‘Gut Ecology’ is the name of a book brought out by the St. Marks Academic Institute which is dedicated to ‘advancing scientific knowledge of colorectal disorders’. I think the book, which features topics like ‘The gut microflora: traditional and molecular identification techniques’, and ‘The ‘unculturables’’ deserves to be a bestseller. Not that I would understand the contents, but I have to admire the dedication and scientific spirit it takes to spend a lifetime researching and writing on such topics! Guts indeed!
But what exactly would the book be about? Let’s break it down. Ecology is the study of organisms and how they interact with the environment around them. An ecologist studies the relationship between living things and their habitats. ‘Gut’ is commonly used to refer to the stomach, entrails, parts or the whole of the digestive tract. So a ‘gut ecologist’ would study the insides of our digestive tract to understand the micro-organisms (collectively referred to as gut microbiota) that live there, and how they interact in our digestive system.
For very long, the presence and role of micro-organisms in our body was not known. It was in the 1670s and ‘80s when Antoine van Leeuwenhoek started using his newly developed handcrafted microscopes that scientists started studying them. Leeuwenhoek described and illustrated five different kinds of bacteria present in his own mouth and that of others, in a letter he wrote to the Royal Society of London in 1683. He later also compared his own oral and faecal microbiota, and proved that there are differences in micro-organisms in body sites. (See why I say it takes guts to be in this field!)

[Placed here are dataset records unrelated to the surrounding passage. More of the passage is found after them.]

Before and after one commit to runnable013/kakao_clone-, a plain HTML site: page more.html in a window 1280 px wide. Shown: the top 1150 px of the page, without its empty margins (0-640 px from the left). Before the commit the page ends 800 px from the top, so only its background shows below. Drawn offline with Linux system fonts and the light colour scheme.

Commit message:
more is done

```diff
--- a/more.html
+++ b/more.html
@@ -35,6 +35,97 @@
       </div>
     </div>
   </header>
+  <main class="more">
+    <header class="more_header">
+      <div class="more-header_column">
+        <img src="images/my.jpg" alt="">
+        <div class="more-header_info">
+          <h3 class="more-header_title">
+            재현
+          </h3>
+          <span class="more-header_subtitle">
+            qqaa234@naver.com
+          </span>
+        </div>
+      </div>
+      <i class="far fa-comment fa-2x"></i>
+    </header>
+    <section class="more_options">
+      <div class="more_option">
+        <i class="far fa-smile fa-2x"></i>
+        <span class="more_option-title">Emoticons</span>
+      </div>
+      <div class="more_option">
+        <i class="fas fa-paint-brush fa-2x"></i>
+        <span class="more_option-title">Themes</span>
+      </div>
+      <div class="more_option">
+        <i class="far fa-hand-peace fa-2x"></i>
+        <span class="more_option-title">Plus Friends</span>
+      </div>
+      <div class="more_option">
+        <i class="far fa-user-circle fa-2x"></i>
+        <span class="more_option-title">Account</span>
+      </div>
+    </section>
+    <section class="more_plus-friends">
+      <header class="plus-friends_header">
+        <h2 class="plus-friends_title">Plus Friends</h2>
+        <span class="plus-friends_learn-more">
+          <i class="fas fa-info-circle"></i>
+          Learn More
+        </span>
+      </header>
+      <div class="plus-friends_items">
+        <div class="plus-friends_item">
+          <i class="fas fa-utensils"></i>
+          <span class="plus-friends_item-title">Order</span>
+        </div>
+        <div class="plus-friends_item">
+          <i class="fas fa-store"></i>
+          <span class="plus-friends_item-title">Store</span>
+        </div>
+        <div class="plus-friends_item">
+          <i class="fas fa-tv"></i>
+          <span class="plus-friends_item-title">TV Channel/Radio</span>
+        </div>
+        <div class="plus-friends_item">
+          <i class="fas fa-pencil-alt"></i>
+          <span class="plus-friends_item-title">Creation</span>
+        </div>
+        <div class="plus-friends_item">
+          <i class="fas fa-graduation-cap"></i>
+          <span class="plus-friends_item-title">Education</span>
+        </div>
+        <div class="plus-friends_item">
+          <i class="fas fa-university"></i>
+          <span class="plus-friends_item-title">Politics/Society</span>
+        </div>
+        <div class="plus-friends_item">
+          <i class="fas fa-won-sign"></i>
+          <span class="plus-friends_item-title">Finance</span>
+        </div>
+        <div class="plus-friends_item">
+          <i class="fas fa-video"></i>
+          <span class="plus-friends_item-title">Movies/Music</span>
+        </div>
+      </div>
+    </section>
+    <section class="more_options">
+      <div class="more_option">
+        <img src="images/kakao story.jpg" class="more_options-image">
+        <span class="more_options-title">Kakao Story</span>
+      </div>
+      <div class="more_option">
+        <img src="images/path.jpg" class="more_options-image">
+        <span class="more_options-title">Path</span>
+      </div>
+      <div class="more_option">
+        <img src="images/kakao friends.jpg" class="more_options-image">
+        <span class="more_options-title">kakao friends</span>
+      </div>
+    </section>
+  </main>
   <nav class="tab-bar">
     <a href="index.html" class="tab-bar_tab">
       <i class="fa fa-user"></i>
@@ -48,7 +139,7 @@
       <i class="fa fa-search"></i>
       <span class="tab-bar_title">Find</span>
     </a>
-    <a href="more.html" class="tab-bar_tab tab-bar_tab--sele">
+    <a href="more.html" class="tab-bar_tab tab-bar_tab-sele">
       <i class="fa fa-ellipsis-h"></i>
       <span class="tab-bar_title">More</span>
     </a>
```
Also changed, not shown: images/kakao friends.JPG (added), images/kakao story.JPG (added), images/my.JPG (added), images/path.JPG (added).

Now we know that the human gastrointestinal tract—from mouth to anus– is divided into sections, and each provides a different environment and different kinds of micro-organisms thrive in each section. In all, about 100 trillion micro-organisms (most of them bacteria, but also viruses, fungi, and protozoa) exist in the human gastrointestinal tract. In fact, the colon contains the highest microbial density recorded in any habitat on Earth, representing between 300 and 1000 different species. There are actually about as many bacterial cells in our bodies as there are human cells, and they contribute over a kilogram to our weight! So Stewart Brand, the American writer, environmentalist and editor of the highly influential Whole Earth Catalogue was right when he said, ‘If you don’t like bacteria, you’re on the wrong planet.’
These organisms are such an integral part of the functioning of the human body that they are sometimes called ‘the forgotten organ’.
A foetus has no bacteria at all in the system. Through the process of birth, it picks up a good number, and then in the first few years of its life, the child picks up a huge number of different bacteria from its environment. Fascinatingly, like fingerprints, a person’s gut microbiota composition is unique to each individual.
These micro-organisms influence our energy metabolism and many other areas of human health, from immunity and the progress of diseases, to appetite, to nutrition uptake, and even personality! They therefore greatly influence our health, well-being, weight etc.
External factors influence the composition of these micro-biota but by changing our diet or fasting can change the composition of these life-forms in our systems, in a matter of days or weeks, and this is why it is important to pay attention to what we eat. This is also the reason why medical science is increasing focus on prebiotics and probiotics. If like me, you are confused about the two terms, here are simple definitions:
* Probiotics are foods or supplements that contain live microorganisms intended to maintain or improve the “good” bacteria (normal microflora) in the body.
* Prebiotics are foods (typically high-fiber foods) that act as food for human microflora. Prebiotics are used with the intention of improving the balance of these microorganisms.
Kudos to the scientists who work so hard to help us understand our bodies and their functioning, ready to spend their lives poring over microscopes to figure out how we can live healthier and better!